Rounding out the pack was Research in Motion, the maker of BlackBerry, with 18 percent market share, and Microsoft Windows Mobile, which only made up about 7 percent. Both companies' figures were down from July, when RIM's OS accounted for 20 percent of the smartphone market and Windows 7 accounted for 9 percent. Microsoft hopes to turn it around next year when its partnership with Nokia finally bears fruit in the form of five new smartphones.
Nielsen also reported while 43 percent of U.S. mobile subscribers own a smartphone, the vast majority of smartphone users are under 44. Nielsen reports 62 percent of adults between 25 and 34 use smartphones, while the 18-24 and the 35-44 age brackets are similarly hover around 54 percent penetration.

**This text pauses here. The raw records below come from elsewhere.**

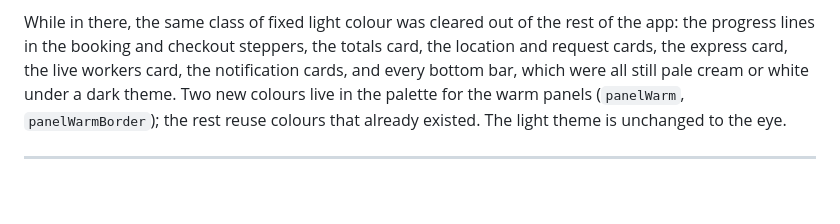
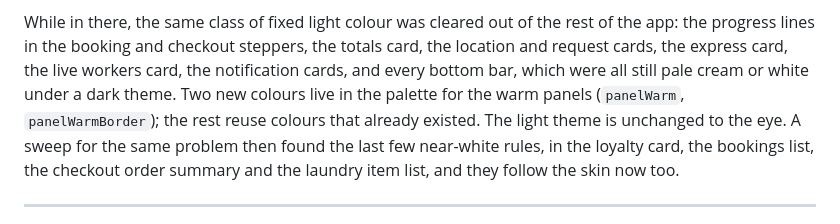
Before and after one commit to Derry-Godsent/chapman-prestige-mobile, a Markdown page: docs/ROADMAP.md, the part around the change. Drawn GitHub-style; blank space fills up the shorter version.

Commit message:
The roadmap records the sweep
Co-authored-by: arena-agent <297053741+arena-agent@users.noreply.github.com>

```diff
--- a/docs/ROADMAP.md
+++ b/docs/ROADMAP.md
@@ -677,7 +677,9 @@ the location and request cards, the express card, the live workers card, the
 notification cards, and every bottom bar, which were all still pale cream or white
 under a dark theme. Two new colours live in the palette for the warm panels
 (`panelWarm`, `panelWarmBorder`); the rest reuse colours that already existed. The
-light theme is unchanged to the eye.
+light theme is unchanged to the eye. A sweep for the same problem then found the
+last few near-white rules, in the loyalty card, the bookings list, the checkout
+order summary and the laundry item list, and they follow the skin now too.
 
 ---
 
```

While the third quarter results are interesting, the real test will come in the fourth quarter as the smartphone makers battle it out in the holiday sales. Apple will sell customers the iPhone 4S, while Google-based Android will be pushing several smartphones from Samsung, like the Galaxy S II, as well as Motorola's Droid Razr. Unfortunately for U.S. users hoping to snatch up a Nokia Lumia 800, Nokia's Windows 7-based phones will only be available in Europe in time for the holiday season. Microsoft and Nokia will release their smartphones in the U.S. in early 2012.